RIAA defendant targets Kazaa in new lawsuit
12/7/2006 3:40:27 PM
File-sharing litigation took an unexpected twist yesterday with the filing of a lawsuit against Sharman Networks, creators of the P2P file-sharing application Kazaa. The plaintiff, Catherine Lewan, was herself a defendant in one of the many file-sharing lawsuits brought by the RIAA. She was sued by Sony BMG in April 2006 and ended up paying a settlement to resolve the litigation.
Lewan seeks class-action status for the lawsuit, which accuses Sharman Networks of deceptive marketing and installing additional spyware on users' computers for "nefarious purposes." Lewan also alleges negligence, consumer fraud, and deceptive trade practices in her complaint.
The lawsuit says Kazaa led Lewan and countless other defendants straight down the unwholesome road of copyright infringement by "deceptively" marketing its use as legal. Lewan accuses Sharman Networks of marketing the application in this manner despite knowing that most users would use it to "catalog and store" music and video files and that once the catalog was created, the application would deposit them in a "share folder" and make them available for download by other users of the network.

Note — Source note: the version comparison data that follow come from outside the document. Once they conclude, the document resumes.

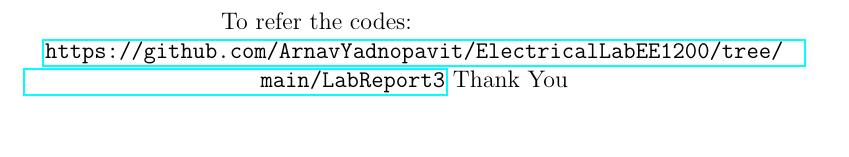
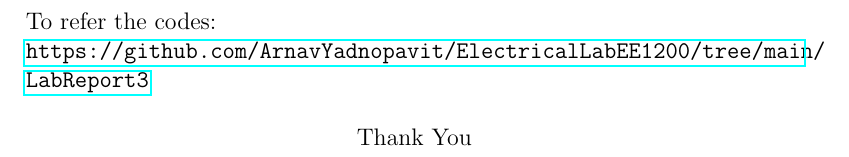
Before and after one commit to ArnavYadnopavit/ElectricalLabEE1200, a LaTeX document (LabReport3/main.tex): part of page 8 of 8, cut so that both start at the same text. Compiled offline with pdfLaTeX.

Commit message:
LabReport3

```diff
--- a/LabReport3/main.tex
+++ b/LabReport3/main.tex
@@ -252,6 +252,7 @@
     \end{subfigure}
 \end{figure}
 To refer the codes:\\
-\url{https://github.com/ArnavYadnopavit/ElectricalLabEE1200/tree/main/LabReport3}
+\url{https://github.com/ArnavYadnopavit/ElectricalLabEE1200/tree/main/LabReport3}\\
+
 \centering{Thank You}
 \end{document}
```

According to Lewan, all this sharing was done without the user's consent in order to build traffic on the Kazaa network and increase the company's advertising revenues.
In July, Sharman Networks agreed to a global settlement covering all litigation filed against it by the MPAA, RIAA, and the International Federation of the Phonographic Industry. The $115 million-plus settlement is the latest triumph for the recording and movie industries in their attempts to be compensated by the creators of P2P networks and applications for acts of copyright infringement carried out by their users.
The 2005 MGM v. Grokster ruling made such settlements inevitable. That Supreme Court ruling held that "one who distributes a device with the object of promoting its use to infringe copyright" is liable for the resulting acts of infringement by users of the device. Sharman Networks' settlement may also have the effect of "immunizing" those found to have infringed on the music industry's copyrights from having to pay monetary settlements. RIAA defendant David Greubel argues that the settlement means that RIAA has been "fully satisfied for any liability and damages" due to his alleged conduct; that argument has since been echoed by other defendants.
An RIAA spokesperson told Ars, "This kind of action was bound to happen. We're just surprised it hasn't happened sooner and hasn't happened to a company like Limewire, which is engaged in this activity today."
Attorney Ray Beckerman, who maintains Recording Industry vs The People, told Ars Technica that he would not be surprised to see Sharman Networks increasingly dragged into the RIAA's file sharing lawsuits, with defendants filing "third-party practices" against the creators of Kazaa in response to file sharing lawsuits.